# [EXERCISE DETAILS]
Set every entry down again, unchanged, picture-free.

(EXERCISE DATA Opens)

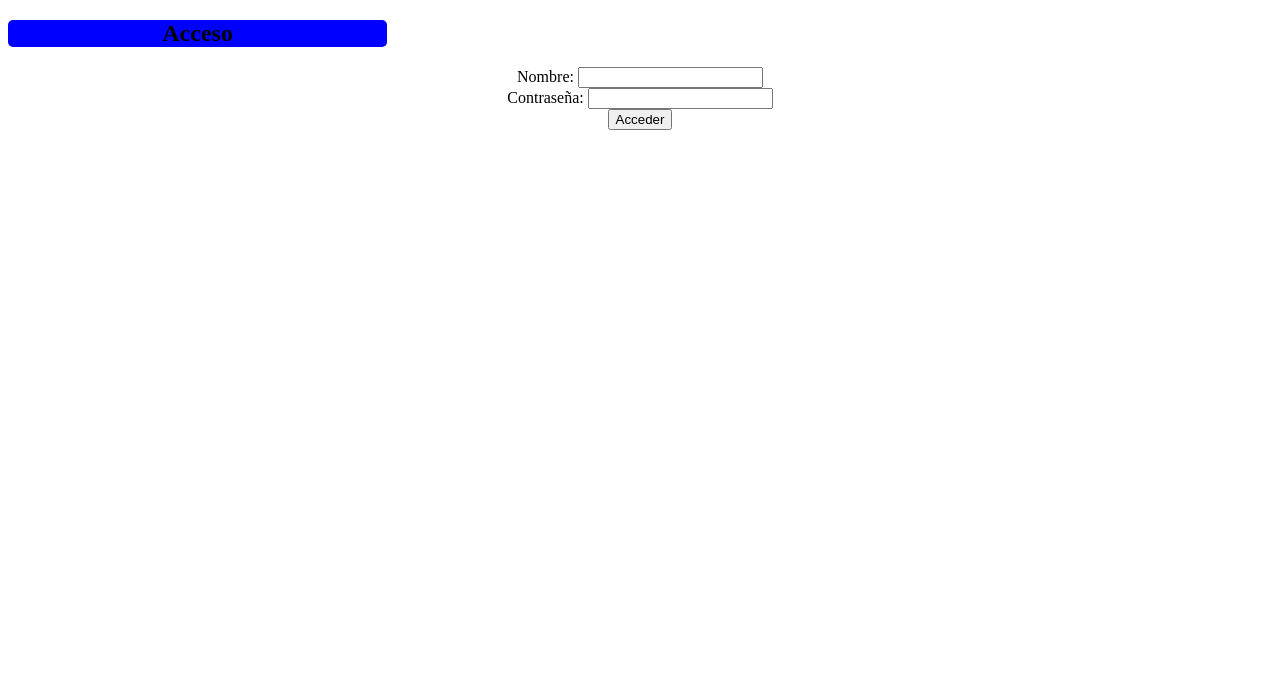
Repository: MateoSantander/Ejercicios4y5
Page: http://localhost/Ejercicio_4/JSP_login.jsp
The author's editor kept a copy of each file at every save. The page is drawn from the files as they stood at one save, then again after the next save.
The browser window is 1280 px wide. The pictures show the whole page.
The page is served by Tomcat 9.

Above is the page before, as saved 2022-03-18 13:31:28.

After the next save:
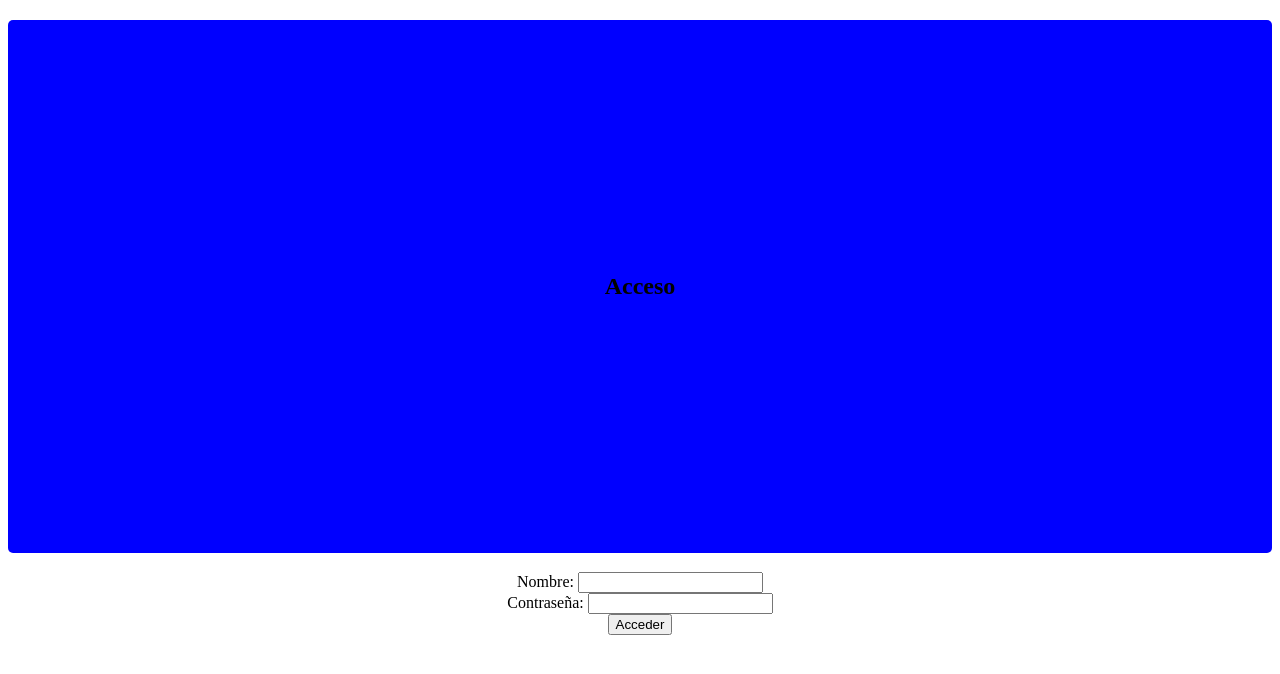
Saved 74 s later.
--- a/Ejercicio_4/src/main/webapp/css/design.css
+++ b/Ejercicio_4/src/main/webapp/css/design.css
@@ -3,7 +3,7 @@
 h2{
 	 color:rgb(rgb(255, 0, 0), green, blue);
         text-align:center;
-        width:30%;
+        padding:20%;
         border-radius: 5px;
         background-color: blue;
 }

After the save that followed:
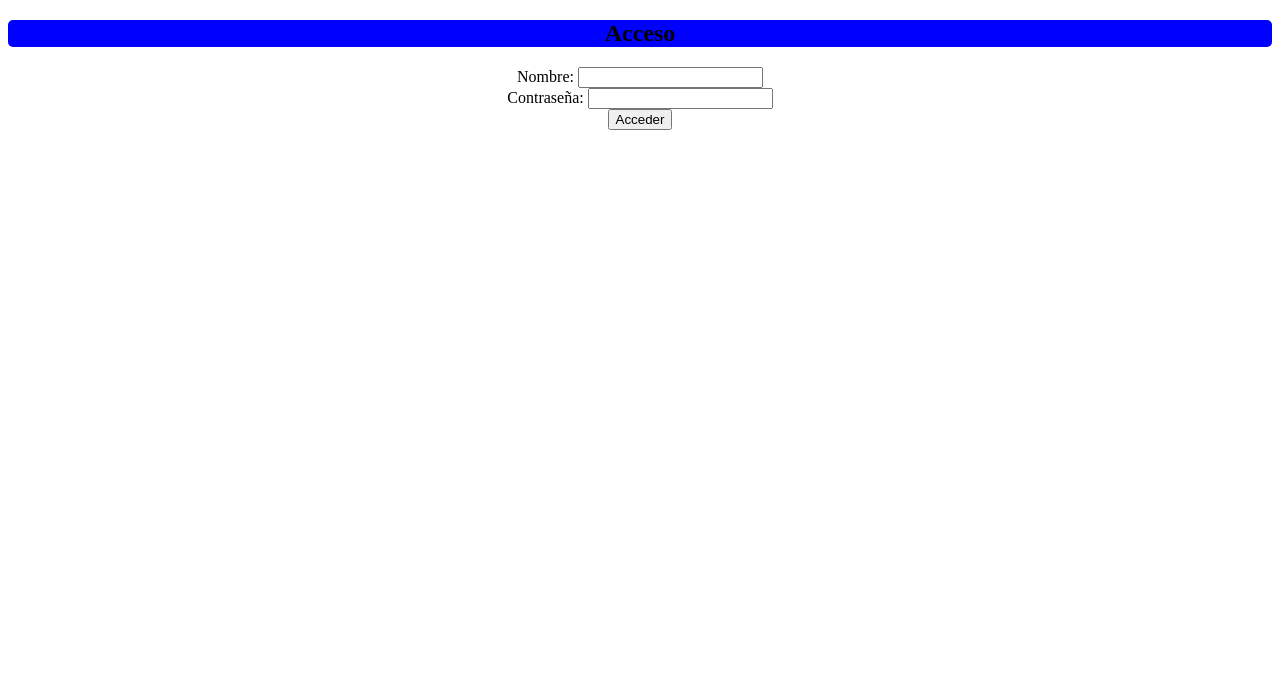
Saved 39 s later.
--- a/Ejercicio_4/src/main/webapp/css/design.css
+++ b/Ejercicio_4/src/main/webapp/css/design.css
@@ -3,7 +3,6 @@
 h2{
 	 color:rgb(rgb(255, 0, 0), green, blue);
         text-align:center;
-        padding:20%;
         border-radius: 5px;
         background-color: blue;
 }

(EXERCISE DATA Closes)

# [RESPONSE FOR THIS EXERCISE]
Repository: MateoSantander/Ejercicios4y5
Page: http://localhost/Ejercicio_4/JSP_login.jsp
The author's editor kept a copy of each file at every save. The page is drawn from the files as they stood at one save, then again after the next save.
The browser window is 1280 px wide. The pictures show the whole page.
The page is served by Tomcat 9.

Above is the page before, as saved 2022-03-18 13:31:28.

After the next save:
Saved 74 s later.
--- a/Ejercicio_4/src/main/webapp/css/design.css
+++ b/Ejercicio_4/src/main/webapp/css/design.css
@@ -3,7 +3,7 @@
 h2{
 	 color:rgb(rgb(255, 0, 0), green, blue);
         text-align:center;
-        width:30%;
+        padding:20%;
         border-radius: 5px;
         background-color: blue;
 }

After the save that followed:
Saved 39 s later.
--- a/Ejercicio_4/src/main/webapp/css/design.css
+++ b/Ejercicio_4/src/main/webapp/css/design.css
@@ -3,7 +3,6 @@
 h2{
 	 color:rgb(rgb(255, 0, 0), green, blue);
         text-align:center;
-        padding:20%;
         border-radius: 5px;
         background-color: blue;
 }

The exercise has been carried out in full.